The possibility that workers might strike against national freight rail companies has gotten some headlines recently. But the attacks of such companies against working class people threatens life in our communities as well as on the job. People in a working-class neighborhood of Baltimore have fought back against one such attack by the giant CSX railroad.
Nationally, the 12 unions that represent freight rail workers in the United States have been in negotiations with the rail carriers for many months, with the Biden administration’s intervention making a strike illegal for months and pushing some unions to vote to accept an inadequate agreement that fails to provide workers with sick days and an adequate wage, and continues inadequate staffing that leads to seriously dangerous working conditions. Three unions have already rejected the agreement, and the two largest unions, including the train engineers’ union, are scheduled to finalize their vote on November 20. A nationwide strike could begin in early December. However, Biden’s Labor Secretary Marty Walsh has promised that the U.S. government will continue to intervene to prevent the workers from using their power with a strike.
In Baltimore, workers and their supporters are fighting back against the threat that the railroad companies’ inhumane policies and practices pose not only to workers involved in the contract fight, but also to neighborhoods close to the companies’ facilities. Baltimore area members of the Brotherhood of Maintenance of Way Employees Division (BMWED), one of the unions that has rejected the agreement, held an informational picket against the rail carriers and the proposed agreement. The workers emphasized on picket signs an infamous statement from the rail carriers falsely claiming that “labor does not contribute to profits.” Workers at the picket also pointed out that this action was initiated outside of any official sanctioning by BMWED, and that members of the union had rejected the deal despite the messaging from the union leaders encouraging voting in favor.
Meanwhile, a large shipping facility controlled by CSX in Baltimore’s Curtis Bay neighborhood threatens the health and safety of the working-class people who live there. Workers at the Curtis Bay CSX terminal move coal originating in Appalachia from freight trains onto ships for export. There were three explosions at the site on December 30, 2021, when the racially diverse, low-income neighborhood was blanketed in coal dust up to a 12-block radius. Two local residents supported by the Community of Curtis Bay Association (CCBA) filed a lawsuit against CSX, alleging that CSX’s negligent activity leading to the explosion was “knowing, intentional and reckless.” Beyond the effects of the explosion, which resulted in what the Occupational Safety and Health Administration (OSHA) called nine “serious violations,” residents say that they constantly suffer the impacts of airborne coal particles. Three nearby communities, the CCBA explains, have been condemned and abandoned due to the rapid expansion of toxic industrial activity in the area, and residents fear the same may happen to Curtis Bay. Government citations, like the OSHA violations, haven’t stopped these threats.
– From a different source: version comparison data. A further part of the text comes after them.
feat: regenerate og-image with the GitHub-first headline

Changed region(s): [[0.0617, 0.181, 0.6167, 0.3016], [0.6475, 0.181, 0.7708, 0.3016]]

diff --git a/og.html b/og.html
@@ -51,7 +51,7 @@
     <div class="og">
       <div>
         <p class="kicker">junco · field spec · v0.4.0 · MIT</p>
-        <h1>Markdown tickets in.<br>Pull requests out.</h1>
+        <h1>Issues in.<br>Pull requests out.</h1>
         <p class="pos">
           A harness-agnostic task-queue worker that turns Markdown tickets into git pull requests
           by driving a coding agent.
The private control by CSX and other rail carriers of our vital shipping infrastructure and operations, along with the federal government’s near-total support of corporate interests, clearly leads to disasters for workers and neighborhoods in Baltimore and across the country. The current labor and community struggles remind us that we have to fight to protect our health and safety against the bosses’ profiteering, both on the job and where we live.